[Before-and-after change data]

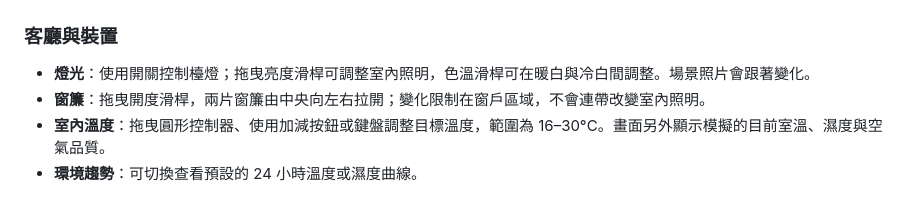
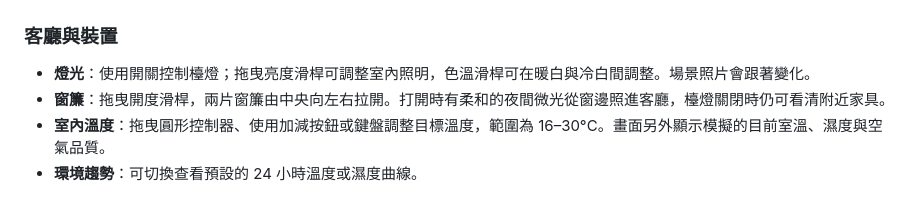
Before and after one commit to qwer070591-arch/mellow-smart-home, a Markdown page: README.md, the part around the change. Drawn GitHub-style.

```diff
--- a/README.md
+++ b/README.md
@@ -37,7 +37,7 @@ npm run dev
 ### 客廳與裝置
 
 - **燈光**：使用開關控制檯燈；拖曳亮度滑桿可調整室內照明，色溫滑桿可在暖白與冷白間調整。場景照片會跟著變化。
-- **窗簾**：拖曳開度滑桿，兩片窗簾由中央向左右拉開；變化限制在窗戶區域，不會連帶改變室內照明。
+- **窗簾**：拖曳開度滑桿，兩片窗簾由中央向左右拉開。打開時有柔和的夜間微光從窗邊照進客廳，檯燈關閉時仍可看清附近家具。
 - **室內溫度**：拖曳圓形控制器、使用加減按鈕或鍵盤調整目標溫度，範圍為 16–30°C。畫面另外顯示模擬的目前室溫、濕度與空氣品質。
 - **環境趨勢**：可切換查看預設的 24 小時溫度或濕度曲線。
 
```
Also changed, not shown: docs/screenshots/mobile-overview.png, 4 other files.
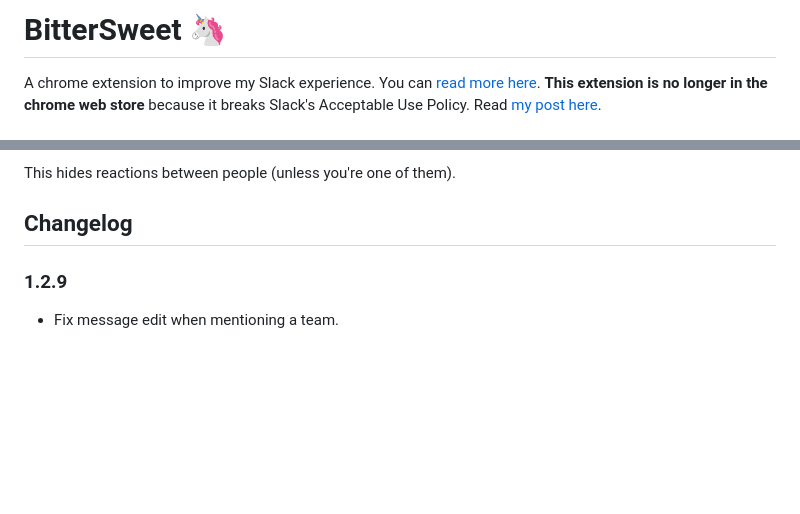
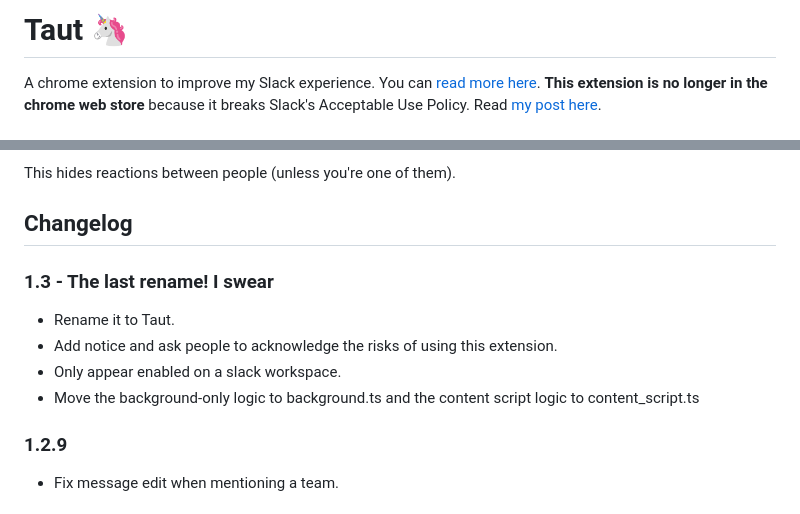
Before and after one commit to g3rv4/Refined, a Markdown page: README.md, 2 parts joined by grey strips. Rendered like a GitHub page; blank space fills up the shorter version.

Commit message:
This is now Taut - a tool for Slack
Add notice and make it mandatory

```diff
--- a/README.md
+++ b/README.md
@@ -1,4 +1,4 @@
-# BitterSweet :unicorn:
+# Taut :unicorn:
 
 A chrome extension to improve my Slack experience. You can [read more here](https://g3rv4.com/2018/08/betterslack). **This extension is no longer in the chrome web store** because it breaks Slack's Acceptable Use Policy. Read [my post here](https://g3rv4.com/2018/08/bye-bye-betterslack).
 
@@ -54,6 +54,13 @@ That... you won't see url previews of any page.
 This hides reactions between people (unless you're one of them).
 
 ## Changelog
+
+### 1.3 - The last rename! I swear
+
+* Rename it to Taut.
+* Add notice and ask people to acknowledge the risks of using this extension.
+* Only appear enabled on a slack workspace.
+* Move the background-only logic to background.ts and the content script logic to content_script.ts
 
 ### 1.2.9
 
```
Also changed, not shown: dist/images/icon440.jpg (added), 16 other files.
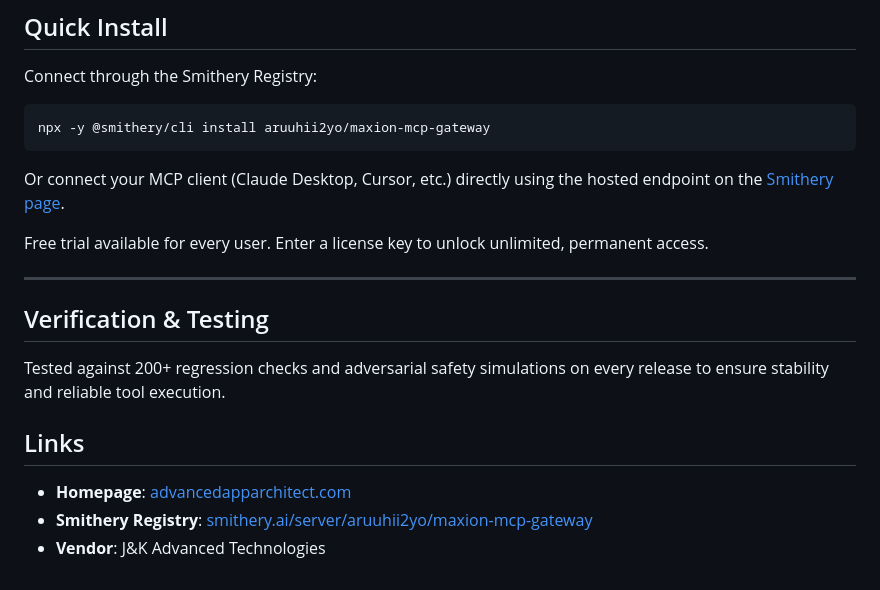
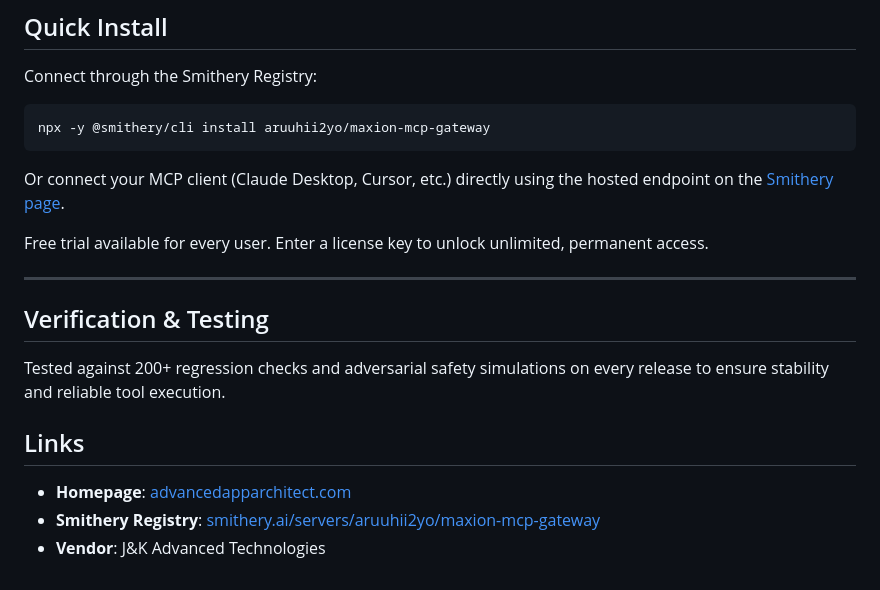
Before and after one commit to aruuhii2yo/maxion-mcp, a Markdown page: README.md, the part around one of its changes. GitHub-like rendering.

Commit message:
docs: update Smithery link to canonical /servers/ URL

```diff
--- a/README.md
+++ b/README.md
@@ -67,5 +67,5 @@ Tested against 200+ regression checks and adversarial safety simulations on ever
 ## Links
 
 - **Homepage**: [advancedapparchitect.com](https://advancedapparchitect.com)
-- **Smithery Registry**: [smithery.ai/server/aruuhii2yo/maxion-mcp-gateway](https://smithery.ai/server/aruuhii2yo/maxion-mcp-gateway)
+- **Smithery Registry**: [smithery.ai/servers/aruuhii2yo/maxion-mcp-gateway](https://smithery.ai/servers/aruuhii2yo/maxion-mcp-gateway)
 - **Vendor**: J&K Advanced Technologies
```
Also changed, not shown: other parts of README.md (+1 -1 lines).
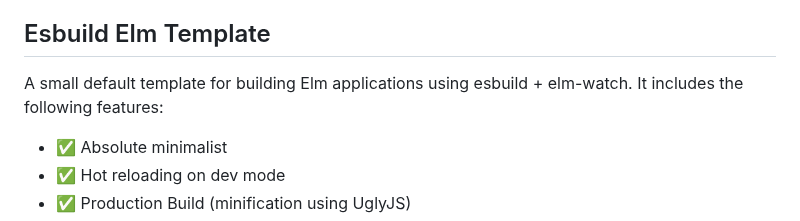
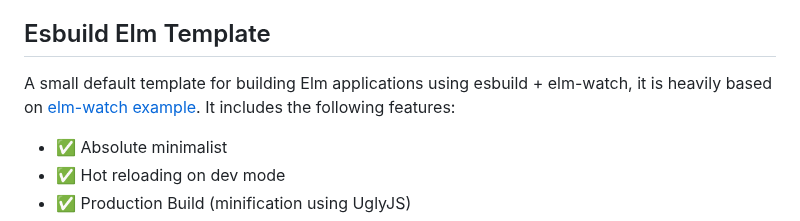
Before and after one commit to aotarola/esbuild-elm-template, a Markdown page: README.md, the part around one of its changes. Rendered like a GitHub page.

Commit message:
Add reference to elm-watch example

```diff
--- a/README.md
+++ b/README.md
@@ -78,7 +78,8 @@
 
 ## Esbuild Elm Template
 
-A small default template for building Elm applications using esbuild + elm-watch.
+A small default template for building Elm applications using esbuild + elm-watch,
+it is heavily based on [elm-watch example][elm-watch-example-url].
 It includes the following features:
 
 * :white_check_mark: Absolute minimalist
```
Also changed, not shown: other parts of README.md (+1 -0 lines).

EXERCISE PROMPT –
In your copy, omit the pictures and restate every line of the data word for word.

TASK SOLUTION –
Before and after one commit to qwer070591-arch/mellow-smart-home, a Markdown page: README.md, the part around the change. Drawn GitHub-style.

```diff
--- a/README.md
+++ b/README.md
@@ -37,7 +37,7 @@ npm run dev
 ### 客廳與裝置
 
 - **燈光**：使用開關控制檯燈；拖曳亮度滑桿可調整室內照明，色溫滑桿可在暖白與冷白間調整。場景照片會跟著變化。
-- **窗簾**：拖曳開度滑桿，兩片窗簾由中央向左右拉開；變化限制在窗戶區域，不會連帶改變室內照明。
+- **窗簾**：拖曳開度滑桿，兩片窗簾由中央向左右拉開。打開時有柔和的夜間微光從窗邊照進客廳，檯燈關閉時仍可看清附近家具。
 - **室內溫度**：拖曳圓形控制器、使用加減按鈕或鍵盤調整目標溫度，範圍為 16–30°C。畫面另外顯示模擬的目前室溫、濕度與空氣品質。
 - **環境趨勢**：可切換查看預設的 24 小時溫度或濕度曲線。
 
```
Also changed, not shown: docs/screenshots/mobile-overview.png, 4 other files.
Before and after one commit to g3rv4/Refined, a Markdown page: README.md, 2 parts joined by grey strips. Rendered like a GitHub page; blank space fills up the shorter version.

Commit message:
This is now Taut - a tool for Slack
Add notice and make it mandatory

```diff
--- a/README.md
+++ b/README.md
@@ -1,4 +1,4 @@
-# BitterSweet :unicorn:
+# Taut :unicorn:
 
 A chrome extension to improve my Slack experience. You can [read more here](https://g3rv4.com/2018/08/betterslack). **This extension is no longer in the chrome web store** because it breaks Slack's Acceptable Use Policy. Read [my post here](https://g3rv4.com/2018/08/bye-bye-betterslack).
 
@@ -54,6 +54,13 @@ That... you won't see url previews of any page.
 This hides reactions between people (unless you're one of them).
 
 ## Changelog
+
+### 1.3 - The last rename! I swear
+
+* Rename it to Taut.
+* Add notice and ask people to acknowledge the risks of using this extension.
+* Only appear enabled on a slack workspace.
+* Move the background-only logic to background.ts and the content script logic to content_script.ts
 
 ### 1.2.9
 
```
Also changed, not shown: dist/images/icon440.jpg (added), 16 other files.
Before and after one commit to aruuhii2yo/maxion-mcp, a Markdown page: README.md, the part around one of its changes. GitHub-like rendering.

Commit message:
docs: update Smithery link to canonical /servers/ URL

```diff
--- a/README.md
+++ b/README.md
@@ -67,5 +67,5 @@ Tested against 200+ regression checks and adversarial safety simulations on ever
 ## Links
 
 - **Homepage**: [advancedapparchitect.com](https://advancedapparchitect.com)
-- **Smithery Registry**: [smithery.ai/server/aruuhii2yo/maxion-mcp-gateway](https://smithery.ai/server/aruuhii2yo/maxion-mcp-gateway)
+- **Smithery Registry**: [smithery.ai/servers/aruuhii2yo/maxion-mcp-gateway](https://smithery.ai/servers/aruuhii2yo/maxion-mcp-gateway)
 - **Vendor**: J&K Advanced Technologies
```
Also changed, not shown: other parts of README.md (+1 -1 lines).
Before and after one commit to aotarola/esbuild-elm-template, a Markdown page: README.md, the part around one of its changes. Rendered like a GitHub page.

Commit message:
Add reference to elm-watch example

```diff
--- a/README.md
+++ b/README.md
@@ -78,7 +78,8 @@
 
 ## Esbuild Elm Template
 
-A small default template for building Elm applications using esbuild + elm-watch.
+A small default template for building Elm applications using esbuild + elm-watch,
+it is heavily based on [elm-watch example][elm-watch-example-url].
 It includes the following features:
 
 * :white_check_mark: Absolute minimalist
```
Also changed, not shown: other parts of README.md (+1 -0 lines).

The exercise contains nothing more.